Reverse Osmosis Plants
- The APUA Crabbs RO Plant – 3.1 million imperial gallons
- The APUA Camp Blizzard Plant – 600,000 imperial gallons
- The Ffryes Beach Reverse Osmosis Plant – 600,000 imperial gallons
- The Pigeon Point RO Plant – 330,000 imperial gallons
- The Ivan Rodrigues RO Plant – 1.6 million imperial gallons
Water Treatment Plants
- Delapps Water Treatment Plant – 1.5 million imperial gallons
- Bendals Water Treatment Plant – 700,000 imperial gallons
- Well fields – 400,000 imperial gallons
APUA, rising to the increased need for water in Antigua has been expanding production capacity over the years. The newest additions to the water production system is the expansion of the Ffryes RO plant producing an additional 300,000 plus imperial gallons.
Formerly, APUA had an agreement with Eneserve (now known as Sembcorp) to produce a minimum of 3.1 million imperial gallons. This agreement was originally signed in 1992 at a time when APUA did not have the technical abilities to operate a Reverse Osmosis Plant. The Authority has since over the past decade been able to upgrade its technical staff and abilities to install and operate reverse osmosis plants. Producing water via reverse osmosis is a costly venture which requires a large amount of electricity. APUA relies on surface and ground water as much as possible given the inexpensive nature of its production.

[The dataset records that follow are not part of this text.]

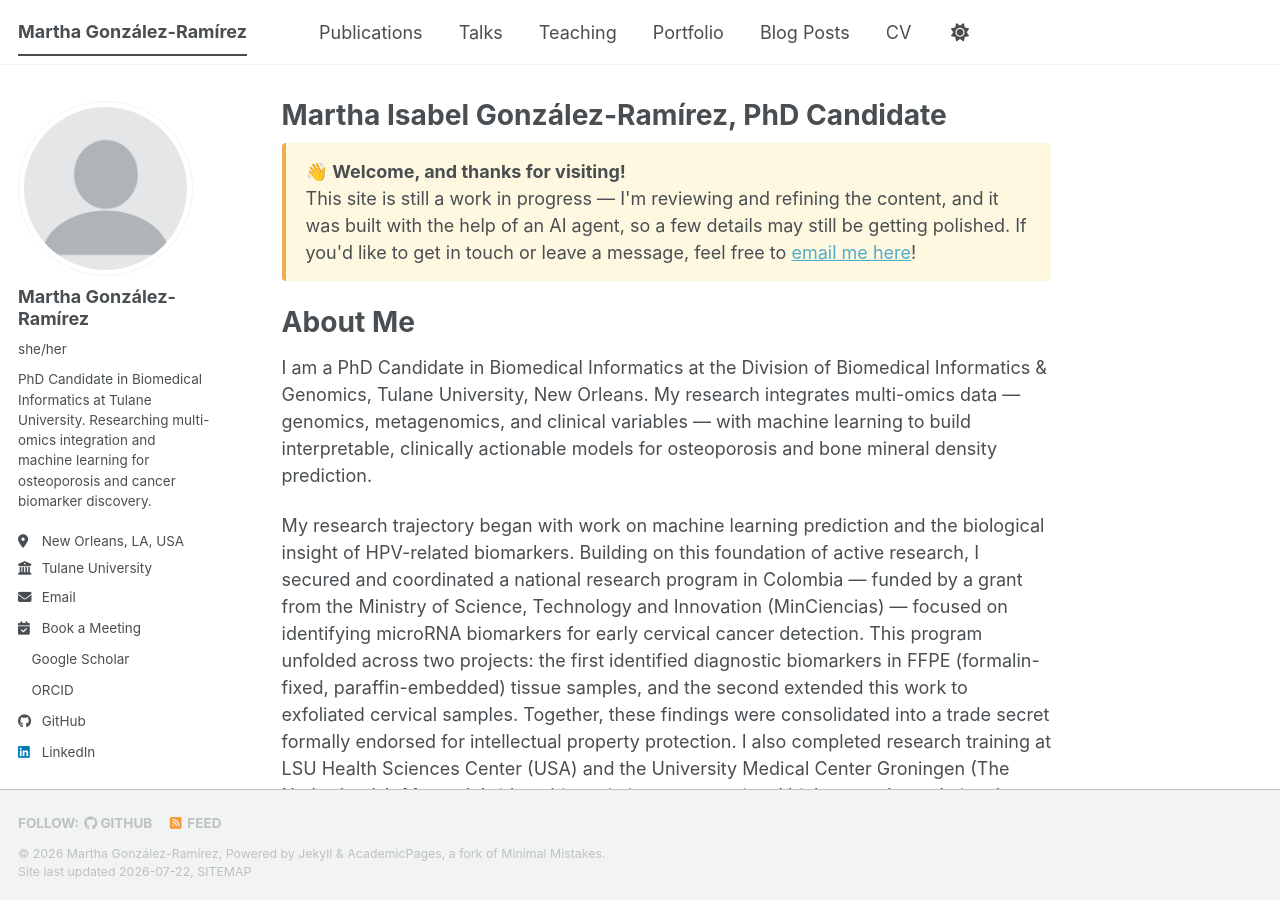
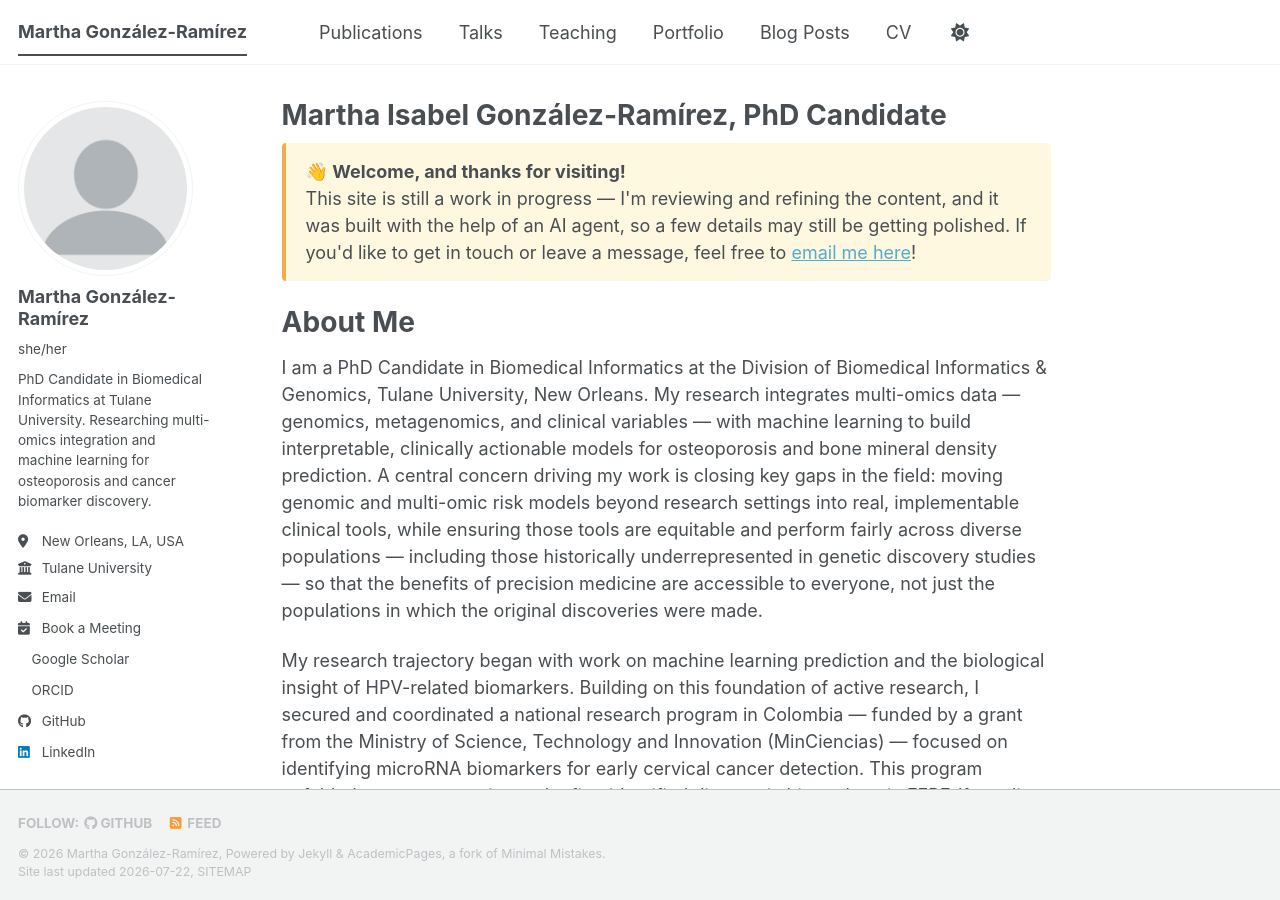
Before and after one commit to migonzalezr/migonzalezr.github.io, a Jekyll site: the page built from _pages/about.md, in a window 1280 px wide and 900 px high. Built offline with Jekyll 4.4.1, drawn with Linux system fonts in a browser that asks for light colours; a style sheet for code colours, icons or effects is not loaded.

Commit message:
Enhance 'About Me' section with detailed research insights
Expanded the 'About Me' section to include additional details about research focus and goals in the field of Biomedical Informatics.

```diff
--- a/_pages/about.md
+++ b/_pages/about.md
@@ -14,7 +14,7 @@ This site is still a work in progress — I'm reviewing and refining the content
 
 About Me
 ======
-I am a PhD Candidate in Biomedical Informatics at the Division of Biomedical Informatics & Genomics, Tulane University, New Orleans. My research integrates multi-omics data — genomics, metagenomics, and clinical variables — with machine learning to build interpretable, clinically actionable models for osteoporosis and bone mineral density prediction.
+I am a PhD Candidate in Biomedical Informatics at the Division of Biomedical Informatics & Genomics, Tulane University, New Orleans. My research integrates multi-omics data — genomics, metagenomics, and clinical variables — with machine learning to build interpretable, clinically actionable models for osteoporosis and bone mineral density prediction. A central concern driving my work is closing key gaps in the field: moving genomic and multi-omic risk models beyond research settings into real, implementable clinical tools, while ensuring those tools are equitable and perform fairly across diverse populations — including those historically underrepresented in genetic discovery studies — so that the benefits of precision medicine are accessible to everyone, not just the populations in which the original discoveries were made.
 
 My research trajectory began with work on machine learning prediction and the biological insight of HPV-related biomarkers. Building on this foundation of active research, I secured and coordinated a national research program in Colombia — funded by a grant from the Ministry of Science, Technology and Innovation (MinCiencias) — focused on identifying microRNA biomarkers for early cervical cancer detection. This program unfolded across two projects: the first identified diagnostic biomarkers in FFPE (formalin-fixed, paraffin-embedded) tissue samples, and the second extended this work to exfoliated cervical samples. Together, these findings were consolidated into a trade secret formally endorsed for intellectual property protection. I also completed research training at LSU Health Sciences Center (USA) and the University Medical Center Groningen (The Netherlands). My work bridges biostatistics, computational biology, and translational oncology, with an emphasis on scientific rigor, mentorship, and open collaboration.
 
```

As a drought prone island, relying on surface and ground water often becomes difficult, this creates the need for reverse osmosis.